__The data__:
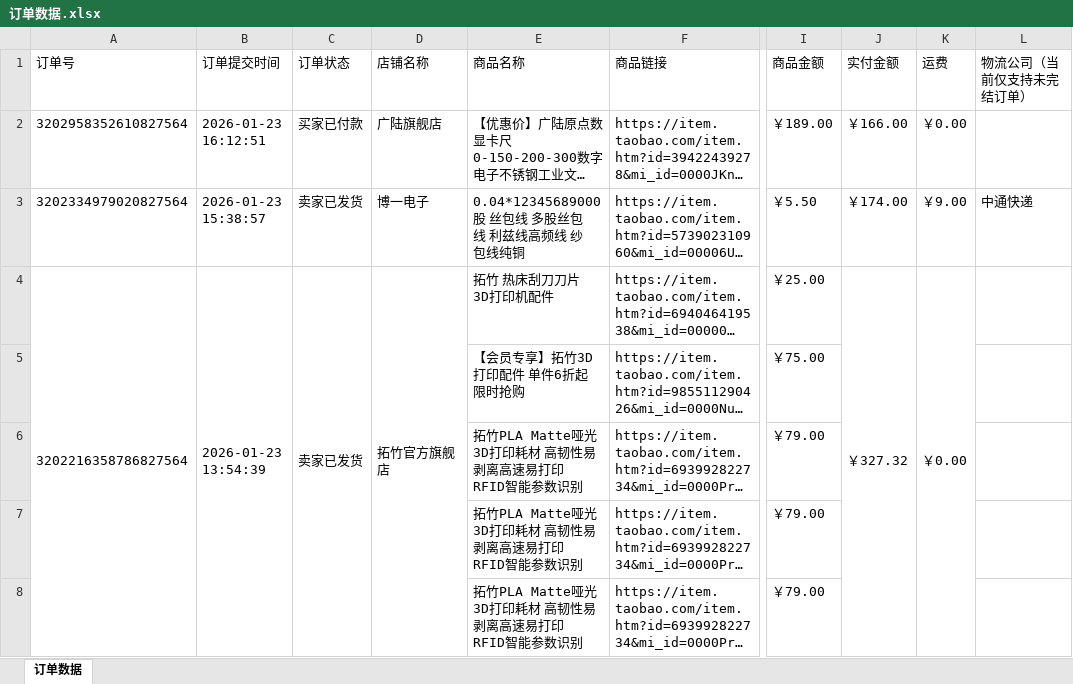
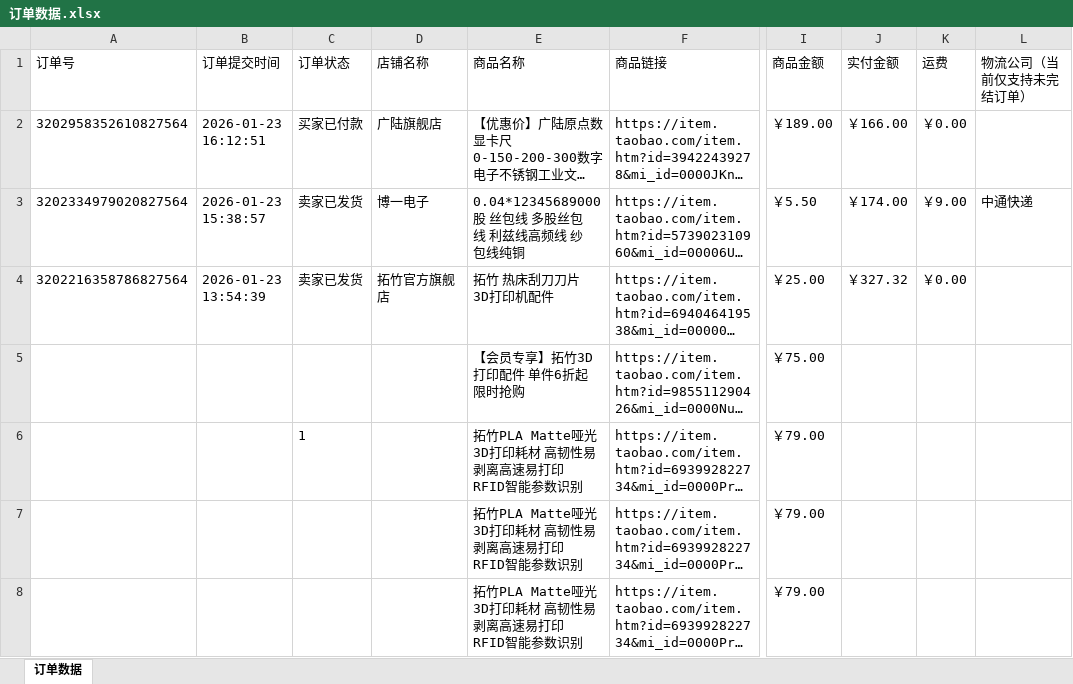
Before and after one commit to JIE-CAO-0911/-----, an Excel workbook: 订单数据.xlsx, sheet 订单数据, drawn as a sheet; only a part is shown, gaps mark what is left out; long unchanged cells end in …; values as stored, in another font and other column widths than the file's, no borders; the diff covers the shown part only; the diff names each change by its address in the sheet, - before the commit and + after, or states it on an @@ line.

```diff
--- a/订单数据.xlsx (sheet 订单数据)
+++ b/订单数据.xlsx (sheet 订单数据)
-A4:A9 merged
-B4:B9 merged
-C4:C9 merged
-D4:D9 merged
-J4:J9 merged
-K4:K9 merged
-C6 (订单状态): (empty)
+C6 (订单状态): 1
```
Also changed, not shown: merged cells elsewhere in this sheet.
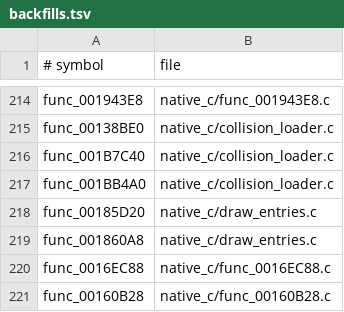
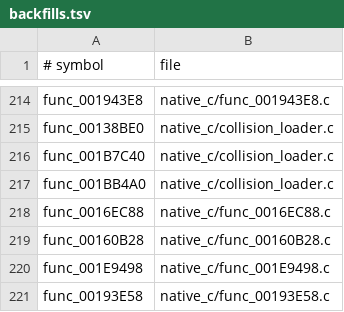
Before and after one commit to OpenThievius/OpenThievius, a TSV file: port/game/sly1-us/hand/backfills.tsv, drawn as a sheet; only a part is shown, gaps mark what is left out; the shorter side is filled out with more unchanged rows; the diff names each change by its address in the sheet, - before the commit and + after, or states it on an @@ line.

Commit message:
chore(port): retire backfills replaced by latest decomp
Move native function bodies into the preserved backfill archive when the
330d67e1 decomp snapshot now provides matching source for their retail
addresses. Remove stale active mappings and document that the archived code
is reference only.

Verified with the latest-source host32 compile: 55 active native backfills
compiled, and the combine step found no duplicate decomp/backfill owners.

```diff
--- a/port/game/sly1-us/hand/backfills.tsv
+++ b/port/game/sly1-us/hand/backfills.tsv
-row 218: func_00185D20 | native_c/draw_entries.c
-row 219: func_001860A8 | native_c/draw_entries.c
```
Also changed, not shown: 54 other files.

__Work item__:
Retype every entry above exactly and, please, skip the pictures.

__Problem solution__:
Before and after one commit to JIE-CAO-0911/-----, an Excel workbook: 订单数据.xlsx, sheet 订单数据, drawn as a sheet; only a part is shown, gaps mark what is left out; long unchanged cells end in …; values as stored, in another font and other column widths than the file's, no borders; the diff covers the shown part only; the diff names each change by its address in the sheet, - before the commit and + after, or states it on an @@ line.

```diff
--- a/订单数据.xlsx (sheet 订单数据)
+++ b/订单数据.xlsx (sheet 订单数据)
-A4:A9 merged
-B4:B9 merged
-C4:C9 merged
-D4:D9 merged
-J4:J9 merged
-K4:K9 merged
-C6 (订单状态): (empty)
+C6 (订单状态): 1
```
Also changed, not shown: merged cells elsewhere in this sheet.
Before and after one commit to OpenThievius/OpenThievius, a TSV file: port/game/sly1-us/hand/backfills.tsv, drawn as a sheet; only a part is shown, gaps mark what is left out; the shorter side is filled out with more unchanged rows; the diff names each change by its address in the sheet, - before the commit and + after, or states it on an @@ line.

Commit message:
chore(port): retire backfills replaced by latest decomp
Move native function bodies into the preserved backfill archive when the
330d67e1 decomp snapshot now provides matching source for their retail
addresses. Remove stale active mappings and document that the archived code
is reference only.

Verified with the latest-source host32 compile: 55 active native backfills
compiled, and the combine step found no duplicate decomp/backfill owners.

```diff
--- a/port/game/sly1-us/hand/backfills.tsv
+++ b/port/game/sly1-us/hand/backfills.tsv
-row 218: func_00185D20 | native_c/draw_entries.c
-row 219: func_001860A8 | native_c/draw_entries.c
```
Also changed, not shown: 54 other files.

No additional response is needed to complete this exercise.